Authorities in Montgomery County, Maryland have arrested an 18-year-old student, Andrea Ye of Rockville, for an alleged mass shooting plot targeting Wootton High School. The arrest followed the discovery of a disturbing 129-page manifesto authored by Ye, detailing strategies for carrying out such an attack, despite Ye’s claims that it was a work of fiction.

The manifesto, along with concerning internet searches made by Ye, raised red flags with state and federal officials, prompting swift action to prevent a potential tragedy.
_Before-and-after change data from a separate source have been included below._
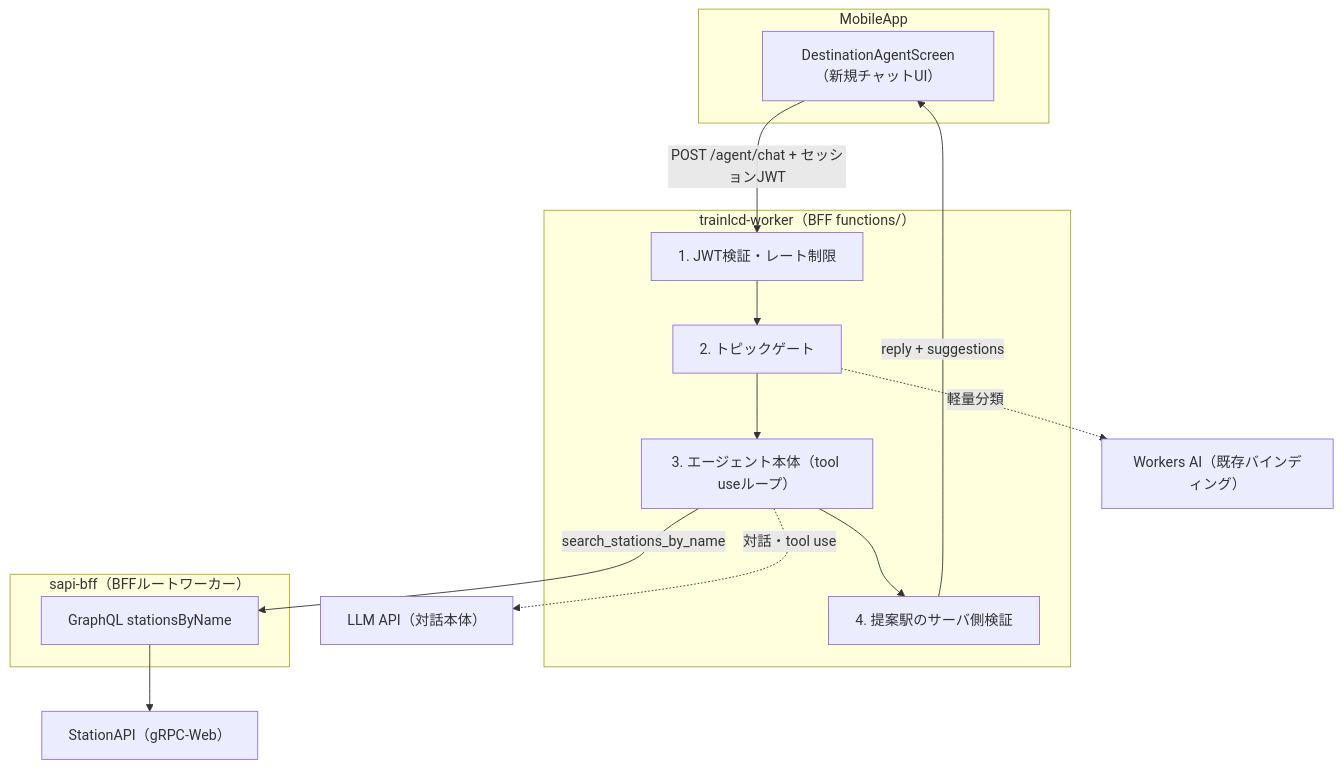
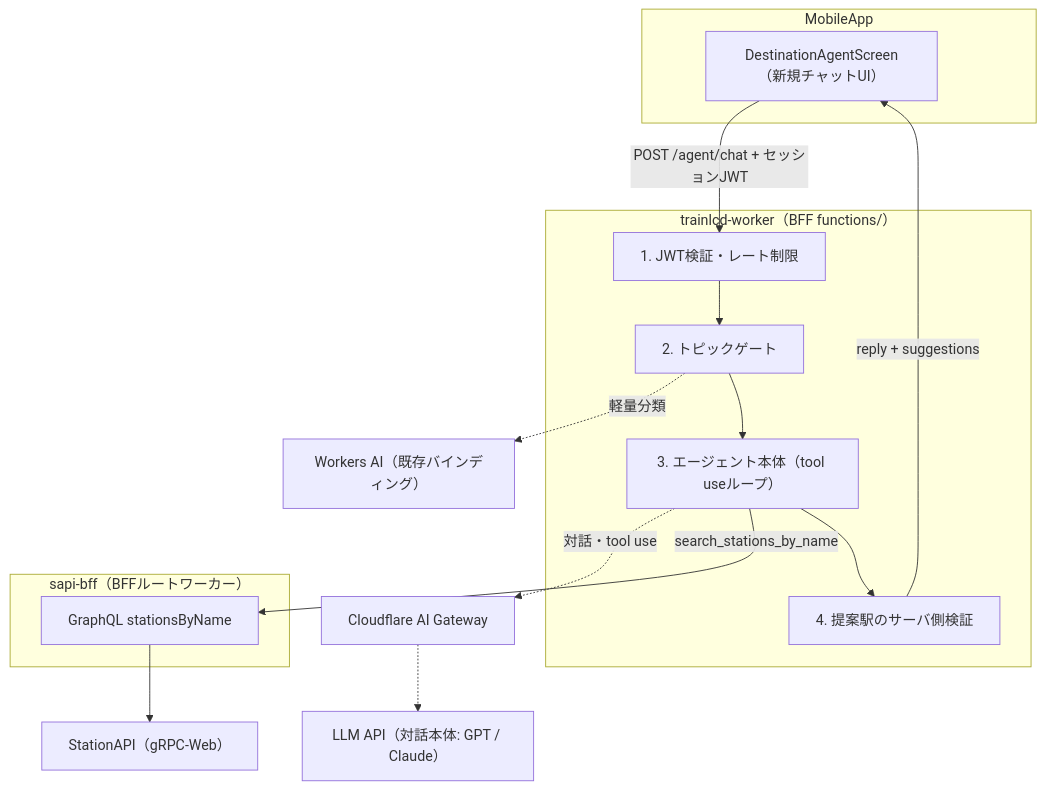
The first of 2 diagrams in docs/spec/ai-agent/design.md (TrainLCD/MobileApp), drawn with Mermaid before and after one commit. The commit also changed other lines of this file, not shown here.

````diff
--- a/docs/spec/ai-agent/design.md
+++ b/docs/spec/ai-agent/design.md
@@ -79,32 +79,34 @@
 ```mermaid
 flowchart TB
   subgraph app["MobileApp"]
     screen["DestinationAgentScreen（新規チャットUI）"]
   end
 
   subgraph worker["trainlcd-worker（BFF functions/）"]
     auth["1. JWT検証・レート制限"]
     gate["2. トピックゲート"]
     agent["3. エージェント本体（tool useループ）"]
     validate["4. 提案駅のサーバ側検証"]
   end
 
   wai["Workers AI（既存バインディング）"]
-  llm["LLM API（対話本体）"]
+  gw["Cloudflare AI Gateway"]
+  llm["LLM API（対話本体: GPT / Claude）"]
 
   subgraph bff["sapi-bff（BFFルートワーカー）"]
     gql["GraphQL stationsByName"]
   end
 
   sapi["StationAPI（gRPC-Web）"]
 
   screen -- "POST /agent/chat + セッションJWT" --> auth
   auth --> gate
   gate -. "軽量分類" .-> wai
   gate --> agent
-  agent -. "対話・tool use" .-> llm
+  agent -. "対話・tool use" .-> gw
+  gw -.-> llm
   agent -- "search_stations_by_name" --> gql
   gql --> sapi
   agent --> validate
   validate -- "reply + suggestions" --> screen
 ```
````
According to reports, Ye, who identifies as male, had contemplated targeting an elementary school as well.

Montgomery County Public Schools (MCPS) commended the collaboration with law enforcement, stating, “The charges are extremely serious, involving alleged threats to harm others. We value and appreciate the close collaboration between [MCPS] and MCPD in this matter, which is an example of our shared commitment to identify and address potential threats with due process before they materialize.”

The manifesto came to light on March 3 when someone who knew Ye from a psychiatric facility in Maryland shared it with Baltimore police. Ye had been receiving mental health treatment since December 2022 after making a series of alleged threats. Although Ye claimed the manifesto was a fictional story, witnesses and police found many elements too realistic to ignore.

According to police documents, Ye referred to the manifesto as a “memoir” or an “autobiography,” and a former counselor reported that between October 2022 and February 2023, Ye frequently made harmful comments towards others and expressed a desire for fame through violent acts.

Ye has been charged with threat of mass violence and is being held without bond at the Montgomery County Detention Center.

The county’s crisis center services are being offered to help the community process this unsettling event. Dorne Hill, Senior Administrator for Crisis Intake and Trauma Services, praised those who raised concerns, saying, “A lot of times we hear people say well, ‘I didn’t want to make a big deal out of it,’ but sometimes there are things you need to make a big deal of even if they seem small in nature. We never know until we dig into it.”

Hill emphasized the importance of early intervention, stating, “This is a great case. This is an awesome example of the early interventions that can be helpful to the community and save a lot of people’s lives.”